Work order:
The required lines are those that contain "fadeInUp"; pull them out of the data and copy them.

[Dataset excerpts]
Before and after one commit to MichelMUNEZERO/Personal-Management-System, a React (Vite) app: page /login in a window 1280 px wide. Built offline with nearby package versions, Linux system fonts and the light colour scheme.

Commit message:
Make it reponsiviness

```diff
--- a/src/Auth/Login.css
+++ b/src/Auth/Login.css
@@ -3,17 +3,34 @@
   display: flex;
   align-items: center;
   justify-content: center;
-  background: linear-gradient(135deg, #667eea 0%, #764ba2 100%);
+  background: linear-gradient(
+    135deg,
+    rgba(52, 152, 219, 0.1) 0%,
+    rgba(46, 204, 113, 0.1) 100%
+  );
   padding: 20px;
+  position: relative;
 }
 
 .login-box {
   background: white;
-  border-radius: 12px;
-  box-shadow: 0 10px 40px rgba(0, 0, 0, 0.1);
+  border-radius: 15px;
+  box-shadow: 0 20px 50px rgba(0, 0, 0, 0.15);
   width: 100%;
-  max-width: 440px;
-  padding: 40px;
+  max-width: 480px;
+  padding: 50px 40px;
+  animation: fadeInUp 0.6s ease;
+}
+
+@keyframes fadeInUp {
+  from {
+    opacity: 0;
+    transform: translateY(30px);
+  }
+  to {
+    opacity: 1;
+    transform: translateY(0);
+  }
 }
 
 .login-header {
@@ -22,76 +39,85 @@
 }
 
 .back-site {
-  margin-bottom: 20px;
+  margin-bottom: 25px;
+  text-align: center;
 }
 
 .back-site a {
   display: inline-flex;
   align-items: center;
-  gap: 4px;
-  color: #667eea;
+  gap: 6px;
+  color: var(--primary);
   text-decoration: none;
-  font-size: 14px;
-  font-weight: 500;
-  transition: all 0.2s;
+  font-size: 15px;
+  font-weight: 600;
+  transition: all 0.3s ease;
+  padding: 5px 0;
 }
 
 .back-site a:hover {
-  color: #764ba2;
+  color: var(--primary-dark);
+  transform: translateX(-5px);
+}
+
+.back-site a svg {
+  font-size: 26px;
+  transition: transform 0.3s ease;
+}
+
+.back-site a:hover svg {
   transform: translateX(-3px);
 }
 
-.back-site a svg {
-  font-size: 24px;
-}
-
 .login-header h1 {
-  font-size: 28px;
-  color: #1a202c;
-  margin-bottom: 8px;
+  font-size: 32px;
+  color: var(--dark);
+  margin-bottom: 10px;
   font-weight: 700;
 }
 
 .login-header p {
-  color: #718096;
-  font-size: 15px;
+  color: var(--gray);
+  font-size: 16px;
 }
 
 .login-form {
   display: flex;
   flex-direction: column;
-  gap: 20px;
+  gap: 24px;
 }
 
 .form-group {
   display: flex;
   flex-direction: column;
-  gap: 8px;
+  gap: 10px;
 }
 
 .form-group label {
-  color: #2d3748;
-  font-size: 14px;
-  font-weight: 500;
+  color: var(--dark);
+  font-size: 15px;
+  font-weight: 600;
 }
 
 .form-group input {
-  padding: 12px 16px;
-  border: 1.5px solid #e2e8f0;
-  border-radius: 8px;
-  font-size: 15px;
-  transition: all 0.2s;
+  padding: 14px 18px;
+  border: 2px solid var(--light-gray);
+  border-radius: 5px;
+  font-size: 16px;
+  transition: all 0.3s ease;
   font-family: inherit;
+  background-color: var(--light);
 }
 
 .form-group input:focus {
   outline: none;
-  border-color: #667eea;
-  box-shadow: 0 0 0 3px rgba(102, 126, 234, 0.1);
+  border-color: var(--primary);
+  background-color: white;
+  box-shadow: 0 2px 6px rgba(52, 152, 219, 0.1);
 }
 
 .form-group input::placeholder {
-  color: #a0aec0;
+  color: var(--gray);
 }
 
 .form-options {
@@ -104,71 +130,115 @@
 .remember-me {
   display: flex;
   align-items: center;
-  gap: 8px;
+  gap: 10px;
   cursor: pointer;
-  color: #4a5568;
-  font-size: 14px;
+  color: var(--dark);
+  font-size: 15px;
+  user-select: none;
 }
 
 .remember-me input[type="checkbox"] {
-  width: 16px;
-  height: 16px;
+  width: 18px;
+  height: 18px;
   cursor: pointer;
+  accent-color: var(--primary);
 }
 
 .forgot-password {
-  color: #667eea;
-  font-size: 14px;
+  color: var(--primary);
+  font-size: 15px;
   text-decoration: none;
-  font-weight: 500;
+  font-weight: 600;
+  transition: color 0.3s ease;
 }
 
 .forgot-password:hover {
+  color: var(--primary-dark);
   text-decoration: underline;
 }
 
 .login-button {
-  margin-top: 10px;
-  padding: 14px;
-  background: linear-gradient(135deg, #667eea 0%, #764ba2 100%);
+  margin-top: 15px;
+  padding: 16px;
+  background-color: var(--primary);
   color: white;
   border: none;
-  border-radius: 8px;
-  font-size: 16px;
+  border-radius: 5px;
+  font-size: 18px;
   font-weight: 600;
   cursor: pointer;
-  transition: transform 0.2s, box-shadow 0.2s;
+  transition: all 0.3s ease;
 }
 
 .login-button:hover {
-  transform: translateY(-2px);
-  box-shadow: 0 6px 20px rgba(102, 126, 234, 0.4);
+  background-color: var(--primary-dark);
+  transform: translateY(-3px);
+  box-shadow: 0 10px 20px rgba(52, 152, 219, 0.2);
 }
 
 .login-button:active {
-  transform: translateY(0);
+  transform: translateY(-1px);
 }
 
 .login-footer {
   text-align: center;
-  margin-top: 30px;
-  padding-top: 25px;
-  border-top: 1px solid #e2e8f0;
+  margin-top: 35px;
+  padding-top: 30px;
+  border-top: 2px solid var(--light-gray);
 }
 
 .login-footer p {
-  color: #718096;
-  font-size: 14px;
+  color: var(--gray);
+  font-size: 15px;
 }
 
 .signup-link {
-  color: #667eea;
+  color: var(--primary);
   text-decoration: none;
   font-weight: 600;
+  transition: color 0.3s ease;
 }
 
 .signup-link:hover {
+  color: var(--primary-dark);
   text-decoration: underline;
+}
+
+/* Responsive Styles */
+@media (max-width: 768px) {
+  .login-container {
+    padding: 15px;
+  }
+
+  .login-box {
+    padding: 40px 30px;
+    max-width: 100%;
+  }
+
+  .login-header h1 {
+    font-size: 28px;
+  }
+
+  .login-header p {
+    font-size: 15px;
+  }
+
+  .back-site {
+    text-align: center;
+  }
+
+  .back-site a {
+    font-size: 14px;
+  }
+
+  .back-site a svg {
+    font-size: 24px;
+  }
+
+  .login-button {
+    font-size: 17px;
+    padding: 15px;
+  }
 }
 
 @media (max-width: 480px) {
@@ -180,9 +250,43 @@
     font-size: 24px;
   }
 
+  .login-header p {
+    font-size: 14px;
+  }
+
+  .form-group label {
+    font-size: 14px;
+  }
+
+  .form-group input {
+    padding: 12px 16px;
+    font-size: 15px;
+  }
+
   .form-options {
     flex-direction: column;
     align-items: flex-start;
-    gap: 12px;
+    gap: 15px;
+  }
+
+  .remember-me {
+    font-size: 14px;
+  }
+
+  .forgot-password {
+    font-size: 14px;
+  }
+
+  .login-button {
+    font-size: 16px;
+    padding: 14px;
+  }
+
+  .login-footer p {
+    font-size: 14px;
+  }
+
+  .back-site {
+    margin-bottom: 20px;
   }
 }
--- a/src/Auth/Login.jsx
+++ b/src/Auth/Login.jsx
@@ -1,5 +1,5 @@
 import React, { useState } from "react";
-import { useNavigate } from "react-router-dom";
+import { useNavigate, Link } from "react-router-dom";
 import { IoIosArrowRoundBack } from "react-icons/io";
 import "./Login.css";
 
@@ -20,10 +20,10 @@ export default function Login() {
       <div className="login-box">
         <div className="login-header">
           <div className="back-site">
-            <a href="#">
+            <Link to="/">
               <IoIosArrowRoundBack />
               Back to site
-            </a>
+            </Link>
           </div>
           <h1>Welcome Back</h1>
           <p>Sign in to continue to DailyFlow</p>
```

Answer section:
+  animation: fadeInUp 0.6s ease;
+@keyframes fadeInUp {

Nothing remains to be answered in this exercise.